*** LISTED RECORDS ***

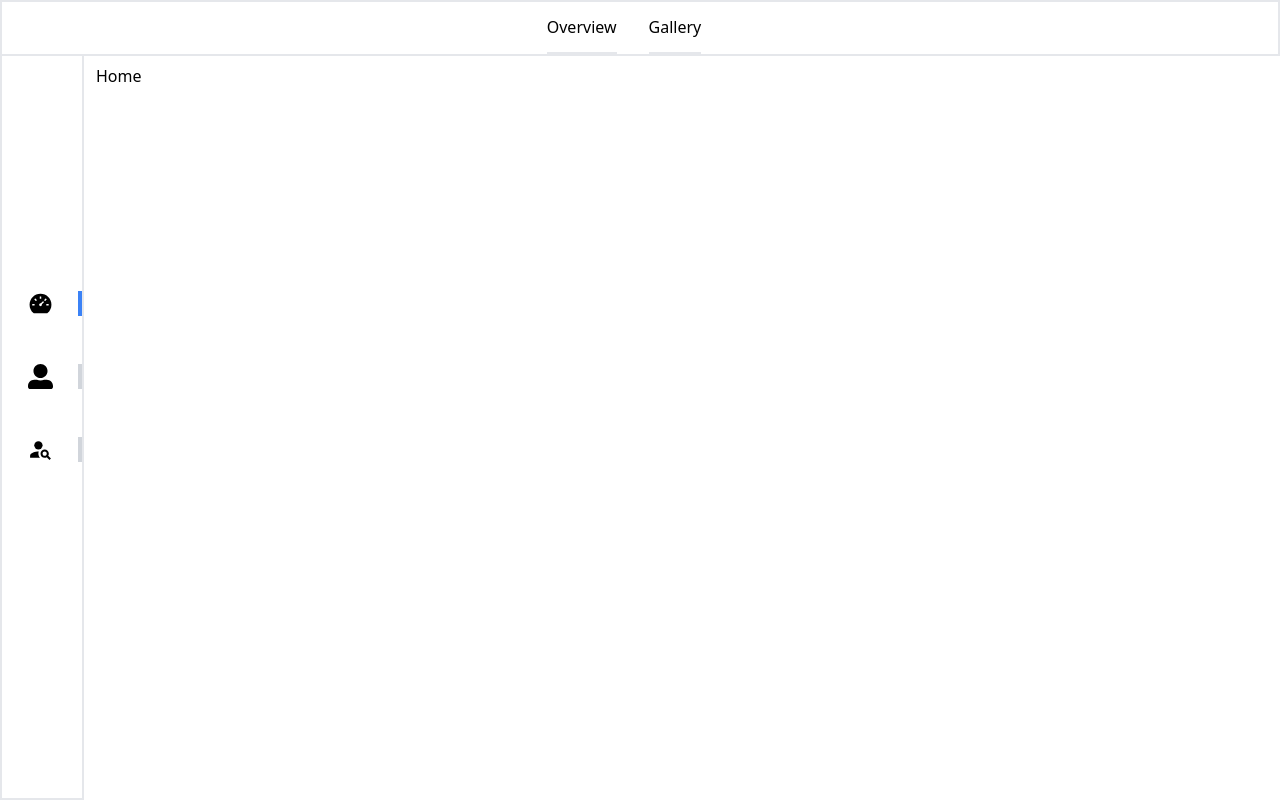
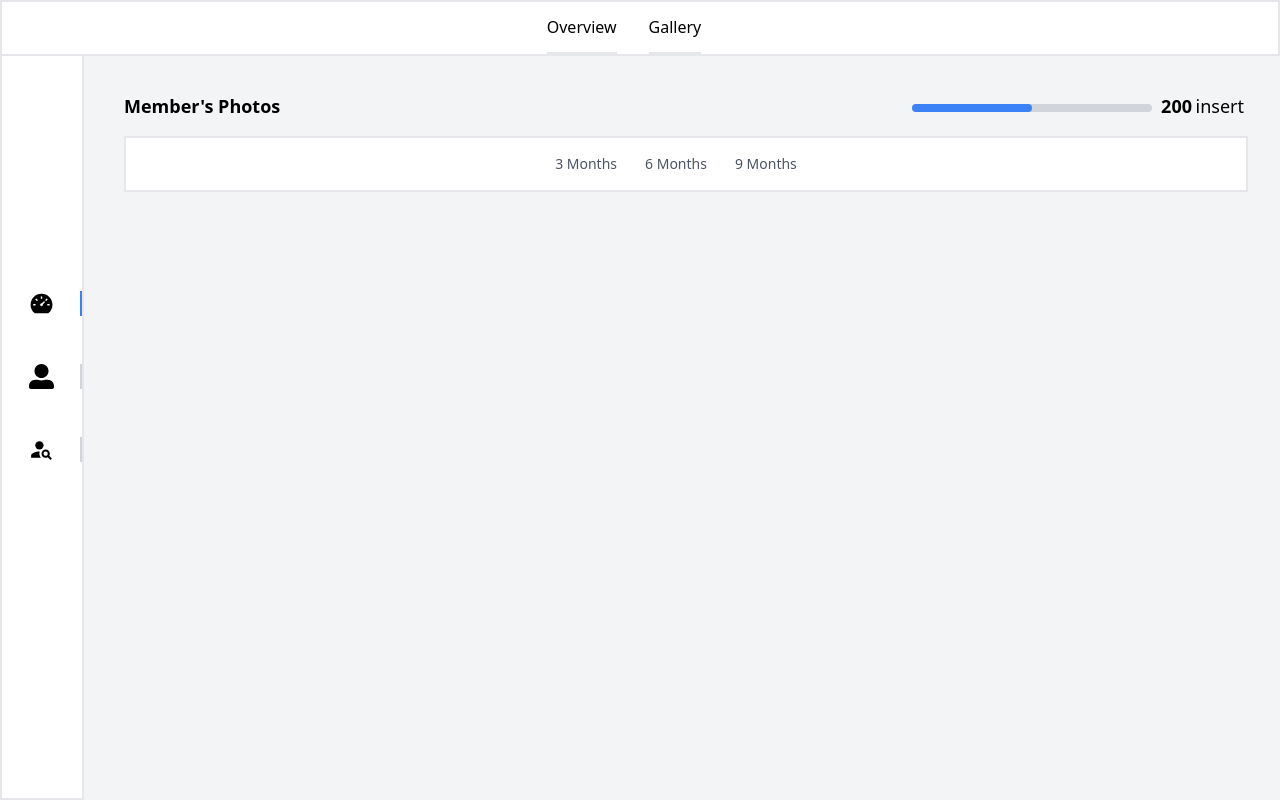
Before and after one commit to uliadib12/my-project, a React (Create React App) app: page /home in a window 1280 px wide. Built offline with nearby package versions, Linux system fonts and the light colour scheme.

Commit message:
fix height progess bar

```diff
--- a/src/body.css
+++ b/src/body.css
@@ -1,5 +1,5 @@
 .body{
     padding-top: 4rem ;
     padding-left: 6rem;
-    padding-right: 6rem;
+    padding-right: 2rem;
 }
--- a/src/comp/SideBar.js
+++ b/src/comp/SideBar.js
@@ -47,7 +47,7 @@ function Sidebar(props) {
 
     return (
         <>
-            <div className="flex flex-col border-2 left-0 h-full fixed justify-center">
+            <div className="flex flex-col border-2 left-0 h-full fixed justify-center bg-white">
                 <Menubar to={"/"} text={<AiFillDashboard size={25}/>} className={border.home} onClick={()=>{onclickHandler("home")}}/>
                 <Menubar to={"/users"} text={<FaUserAlt size={25}/>} className={border.user} onClick={()=>{onclickHandler("user")}}/>
                 <Menubar to={"/about"} text={<MdPersonSearch size={25} />} className={border.aboutus} onClick={()=>{onclickHandler("aboutus")}}/>
@@ -58,7 +58,7 @@ function Sidebar(props) {
 
 function Menubar(props){
     return(
-        <div className={`flex items-center border-r-4 w-20 justify-center cursor-pointer mb-12 hover:text-blue-400 hover:border-blue-500 ${props.className ? "border-blue-500" : "border-gray-300"}`} onClick={props.onClick}><Link to={props.to}>{props.text}</Link></div>
+        <div className={`flex items-center border-r-2 w-20 justify-center cursor-pointer mb-12 hover:text-blue-400 hover:border-blue-500 ${props.className ? "border-blue-500" : "border-gray-300"}`} onClick={props.onClick}><Link to={props.to}>{props.text}</Link></div>
     )
 }
 
--- a/src/comp/Topbar.js
+++ b/src/comp/Topbar.js
@@ -1,4 +1,4 @@
-import React, { Children } from 'react'
+import React from 'react'
 
 export function Topbar(props) {
 
--- a/src/pages/About.js
+++ b/src/pages/About.js
@@ -1,10 +1,12 @@
 import React from 'react'
 import '../body.css';
+import { Topbar } from '../comp/Topbar';
 
 export function About(props) {
 
     return (
         <>
+            <Topbar/>
             <div className="body">
                 <h2>About</h2>
             </div>
--- a/src/pages/Home.js
+++ b/src/pages/Home.js
@@ -3,15 +3,30 @@ import '../body.css';
 import { Topbar } from '../comp/Topbar';
 
 export function Home(props) {
-
     return (
     <>
         <Topbar>
             <div className="flex items-center hover:border-blue-500 cursor-pointer mr-8 border-b-2 h-full">Overview</div>
             <div className="flex items-center hover:border-blue-500 cursor-pointer mr-8 border-b-2 h-full">Gallery</div>
         </Topbar>
-        <div className="body">
-            <h2 className>Home</h2>
+        <div className="bg-gray-100 h-screen">
+            <div className="body">
+                <h2 className="relative font-bold text-lg mt-7 ml-7">
+                    Member's Photos
+                    <div className="absolute inline-block right-24 top-3 w-60 h-2 bg-gray-300 rounded-2xl">
+                        <div className="h-2 bg-blue-500 rounded-2xl w-1/2"></div>
+                    </div>
+                    <div className="absolute inline-block right-14 top-0">200</div>
+                    <div className="absolute inline-block right-1 top-0 font-medium">insert</div>
+                </h2>
+                <div className="bg-white border-2 mt-4 ml-7 p-3">
+                    <div className="flex justify-center items-center">
+                        <div className="mr-5 text-sm text-gray-600 font-medium p-1 rounded-md hover:bg-blue-400 cursor-pointer hover:text-white">3 Months</div>
+                        <div className="mr-5 text-sm text-gray-600 font-medium p-1 rounded-md hover:bg-blue-400 cursor-pointer hover:text-white">6 Months</div>
+                        <div className="mr-5 text-sm text-gray-600 font-medium p-1 rounded-md hover:bg-blue-400 cursor-pointer hover:text-white">9 Months</div>
+                    </div>
+                </div>
+            </div>
         </div>
     </>
     )
--- a/src/pages/Users.js
+++ b/src/pages/Users.js
@@ -1,10 +1,12 @@
 import React from 'react'
 import '../body.css';
+import { Topbar } from '../comp/Topbar';
 
 export function Users(props) {
 
     return (
         <>
+          <Topbar/>
           <div className="body">
             <h2>Users</h2>
           </div>
```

*** End of LISTED RECORDS ***

-- WHAT THE TASK REQUIRES --
Return each of the lines exactly as they appear above, with no images.

-- SOLUTION FOR THIS PROBLEM --
Before and after one commit to uliadib12/my-project, a React (Create React App) app: page /home in a window 1280 px wide. Built offline with nearby package versions, Linux system fonts and the light colour scheme.

Commit message:
fix height progess bar

```diff
--- a/src/body.css
+++ b/src/body.css
@@ -1,5 +1,5 @@
 .body{
     padding-top: 4rem ;
     padding-left: 6rem;
-    padding-right: 6rem;
+    padding-right: 2rem;
 }
--- a/src/comp/SideBar.js
+++ b/src/comp/SideBar.js
@@ -47,7 +47,7 @@ function Sidebar(props) {
 
     return (
         <>
-            <div className="flex flex-col border-2 left-0 h-full fixed justify-center">
+            <div className="flex flex-col border-2 left-0 h-full fixed justify-center bg-white">
                 <Menubar to={"/"} text={<AiFillDashboard size={25}/>} className={border.home} onClick={()=>{onclickHandler("home")}}/>
                 <Menubar to={"/users"} text={<FaUserAlt size={25}/>} className={border.user} onClick={()=>{onclickHandler("user")}}/>
                 <Menubar to={"/about"} text={<MdPersonSearch size={25} />} className={border.aboutus} onClick={()=>{onclickHandler("aboutus")}}/>
@@ -58,7 +58,7 @@ function Sidebar(props) {
 
 function Menubar(props){
     return(
-        <div className={`flex items-center border-r-4 w-20 justify-center cursor-pointer mb-12 hover:text-blue-400 hover:border-blue-500 ${props.className ? "border-blue-500" : "border-gray-300"}`} onClick={props.onClick}><Link to={props.to}>{props.text}</Link></div>
+        <div className={`flex items-center border-r-2 w-20 justify-center cursor-pointer mb-12 hover:text-blue-400 hover:border-blue-500 ${props.className ? "border-blue-500" : "border-gray-300"}`} onClick={props.onClick}><Link to={props.to}>{props.text}</Link></div>
     )
 }
 
--- a/src/comp/Topbar.js
+++ b/src/comp/Topbar.js
@@ -1,4 +1,4 @@
-import React, { Children } from 'react'
+import React from 'react'
 
 export function Topbar(props) {
 
--- a/src/pages/About.js
+++ b/src/pages/About.js
@@ -1,10 +1,12 @@
 import React from 'react'
 import '../body.css';
+import { Topbar } from '../comp/Topbar';
 
 export function About(props) {
 
     return (
         <>
+            <Topbar/>
             <div className="body">
                 <h2>About</h2>
             </div>
--- a/src/pages/Home.js
+++ b/src/pages/Home.js
@@ -3,15 +3,30 @@ import '../body.css';
 import { Topbar } from '../comp/Topbar';
 
 export function Home(props) {
-
     return (
     <>
         <Topbar>
             <div className="flex items-center hover:border-blue-500 cursor-pointer mr-8 border-b-2 h-full">Overview</div>
             <div className="flex items-center hover:border-blue-500 cursor-pointer mr-8 border-b-2 h-full">Gallery</div>
         </Topbar>
-        <div className="body">
-            <h2 className>Home</h2>
+        <div className="bg-gray-100 h-screen">
+            <div className="body">
+                <h2 className="relative font-bold text-lg mt-7 ml-7">
+                    Member's Photos
+                    <div className="absolute inline-block right-24 top-3 w-60 h-2 bg-gray-300 rounded-2xl">
+                        <div className="h-2 bg-blue-500 rounded-2xl w-1/2"></div>
+                    </div>
+                    <div className="absolute inline-block right-14 top-0">200</div>
+                    <div className="absolute inline-block right-1 top-0 font-medium">insert</div>
+                </h2>
+                <div className="bg-white border-2 mt-4 ml-7 p-3">
+                    <div className="flex justify-center items-center">
+                        <div className="mr-5 text-sm text-gray-600 font-medium p-1 rounded-md hover:bg-blue-400 cursor-pointer hover:text-white">3 Months</div>
+                        <div className="mr-5 text-sm text-gray-600 font-medium p-1 rounded-md hover:bg-blue-400 cursor-pointer hover:text-white">6 Months</div>
+                        <div className="mr-5 text-sm text-gray-600 font-medium p-1 rounded-md hover:bg-blue-400 cursor-pointer hover:text-white">9 Months</div>
+                    </div>
+                </div>
+            </div>
         </div>
     </>
     )
--- a/src/pages/Users.js
+++ b/src/pages/Users.js
@@ -1,10 +1,12 @@
 import React from 'react'
 import '../body.css';
+import { Topbar } from '../comp/Topbar';
 
 export function Users(props) {
 
     return (
         <>
+          <Topbar/>
           <div className="body">
             <h2>Users</h2>
           </div>
```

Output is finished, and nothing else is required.